The Wilson Quarterly has an excellent article about the rebirth of interest in how social experiences affect the development of schizophrenia.
It’s written by the brilliant anthropologist Tanya Marie Luhrmann, who tracks how the enthusiasm for a completely neurobiological explanation for the disorder has now begun to wane.
It’s worth saying that this extreme neurobiological focus has really been an American phenomenon.
While it’s true to say that psychiatry has taken a distinct neurobiological turn across the world, the mantra that ‘schizophrenia is a brain disease’ and only needs to be understood in terms of brain function has been most strongly championed in the United States.
For somewhat mysterious reasons, and not without a touch of irony, American psychiatry has been subject to quite striking mood swings over the past century.
Subsequently, a dominant current of thought emerged that mental illnesses could be understood as ‘brain disorders’ – a concept massively promoted and funded by drug companies. Searches for the ‘gene for schizophrenia’ and the ‘brain circuit for depression’ were all the rage, even if they seem a little naive in hindsight.
In Europe, however, social psychiatry – where mental disorders are seen within a social context – remained widely taught. In the UK, it had more an an epidemiological flavour, where on the continent it was more focussed on analysing the cultural meaning of mental illness.
Nevertheless, Luhrmann’s article is an excellent overview of how psychiatry has started to look ‘beyond the brain’, although we’d hope it doesn’t lose sight of it while gazing at the horizon
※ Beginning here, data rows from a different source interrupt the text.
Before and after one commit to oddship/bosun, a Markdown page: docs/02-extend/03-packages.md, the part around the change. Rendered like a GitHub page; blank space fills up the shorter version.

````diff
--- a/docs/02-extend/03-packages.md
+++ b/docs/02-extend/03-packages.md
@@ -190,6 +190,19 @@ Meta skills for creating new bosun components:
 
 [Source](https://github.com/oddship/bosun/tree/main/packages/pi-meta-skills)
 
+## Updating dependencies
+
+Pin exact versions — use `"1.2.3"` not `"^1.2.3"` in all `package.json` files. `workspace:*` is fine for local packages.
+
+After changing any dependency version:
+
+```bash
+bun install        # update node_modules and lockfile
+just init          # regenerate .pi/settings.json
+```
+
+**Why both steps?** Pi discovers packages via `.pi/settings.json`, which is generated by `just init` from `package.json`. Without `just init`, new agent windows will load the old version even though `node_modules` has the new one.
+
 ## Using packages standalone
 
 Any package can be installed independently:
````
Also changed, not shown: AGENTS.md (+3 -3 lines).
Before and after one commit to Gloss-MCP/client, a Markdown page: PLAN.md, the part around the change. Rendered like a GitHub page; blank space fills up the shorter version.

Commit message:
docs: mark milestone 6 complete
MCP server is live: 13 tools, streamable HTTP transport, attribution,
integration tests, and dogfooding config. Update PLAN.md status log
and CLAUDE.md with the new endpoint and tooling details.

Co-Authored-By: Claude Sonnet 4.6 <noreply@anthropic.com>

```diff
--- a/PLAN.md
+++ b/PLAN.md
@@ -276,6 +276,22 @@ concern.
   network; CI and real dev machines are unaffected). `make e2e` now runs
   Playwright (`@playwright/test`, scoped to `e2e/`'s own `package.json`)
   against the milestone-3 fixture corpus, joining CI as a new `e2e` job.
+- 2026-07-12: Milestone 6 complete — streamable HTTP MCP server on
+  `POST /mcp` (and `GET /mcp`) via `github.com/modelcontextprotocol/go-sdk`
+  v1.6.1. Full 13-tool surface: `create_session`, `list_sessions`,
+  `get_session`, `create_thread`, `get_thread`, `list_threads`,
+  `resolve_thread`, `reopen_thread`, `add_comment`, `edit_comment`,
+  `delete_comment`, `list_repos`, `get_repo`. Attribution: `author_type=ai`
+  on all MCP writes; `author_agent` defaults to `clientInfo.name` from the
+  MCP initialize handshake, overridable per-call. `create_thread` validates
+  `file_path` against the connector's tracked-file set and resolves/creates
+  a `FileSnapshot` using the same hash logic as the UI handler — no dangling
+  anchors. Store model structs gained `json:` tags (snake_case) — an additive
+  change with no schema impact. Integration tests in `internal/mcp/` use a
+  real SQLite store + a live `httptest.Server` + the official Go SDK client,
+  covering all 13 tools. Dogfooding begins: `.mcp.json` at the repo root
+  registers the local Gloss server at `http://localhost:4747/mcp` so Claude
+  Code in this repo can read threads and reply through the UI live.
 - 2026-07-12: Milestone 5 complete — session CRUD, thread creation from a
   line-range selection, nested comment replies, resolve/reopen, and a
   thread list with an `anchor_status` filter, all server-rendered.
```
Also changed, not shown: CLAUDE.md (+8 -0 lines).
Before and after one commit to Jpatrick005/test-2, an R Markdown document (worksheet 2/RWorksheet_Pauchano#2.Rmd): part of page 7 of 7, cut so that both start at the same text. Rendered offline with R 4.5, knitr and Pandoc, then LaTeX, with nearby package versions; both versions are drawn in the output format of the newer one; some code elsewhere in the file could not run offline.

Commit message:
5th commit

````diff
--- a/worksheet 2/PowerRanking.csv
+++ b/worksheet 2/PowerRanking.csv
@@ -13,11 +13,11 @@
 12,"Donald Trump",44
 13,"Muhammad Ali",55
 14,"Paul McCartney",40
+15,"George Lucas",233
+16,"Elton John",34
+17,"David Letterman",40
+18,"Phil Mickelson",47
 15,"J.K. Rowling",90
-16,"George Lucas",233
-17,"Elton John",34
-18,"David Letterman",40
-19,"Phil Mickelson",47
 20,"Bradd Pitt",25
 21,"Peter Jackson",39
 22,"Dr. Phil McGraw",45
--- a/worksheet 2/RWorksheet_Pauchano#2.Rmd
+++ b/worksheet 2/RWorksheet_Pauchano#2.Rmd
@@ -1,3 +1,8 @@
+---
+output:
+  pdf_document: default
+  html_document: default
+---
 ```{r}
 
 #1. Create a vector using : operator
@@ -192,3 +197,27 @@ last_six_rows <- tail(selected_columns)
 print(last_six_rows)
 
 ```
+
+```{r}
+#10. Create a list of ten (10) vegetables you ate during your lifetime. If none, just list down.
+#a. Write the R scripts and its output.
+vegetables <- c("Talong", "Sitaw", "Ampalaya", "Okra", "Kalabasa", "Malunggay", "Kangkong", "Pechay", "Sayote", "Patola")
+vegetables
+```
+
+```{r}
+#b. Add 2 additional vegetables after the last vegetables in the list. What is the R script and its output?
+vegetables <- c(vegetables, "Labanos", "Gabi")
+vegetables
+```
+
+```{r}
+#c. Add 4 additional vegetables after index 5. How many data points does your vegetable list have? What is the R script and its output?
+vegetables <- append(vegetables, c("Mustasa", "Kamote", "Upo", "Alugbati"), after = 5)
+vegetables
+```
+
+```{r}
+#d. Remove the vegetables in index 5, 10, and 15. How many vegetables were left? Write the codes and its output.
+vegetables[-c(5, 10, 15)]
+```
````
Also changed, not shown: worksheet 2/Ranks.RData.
My only significant problem was that the article repeats the ‘people with schizophrenia do better in the developing world’ claim, which is so over-general as to be useless.
Other than that though, an excellent incisive article and one of the best pieces you’re likely to read in a while.
Link to ‘Beyond the Brain’ in The Wilson Quarterly (thanks Peter!)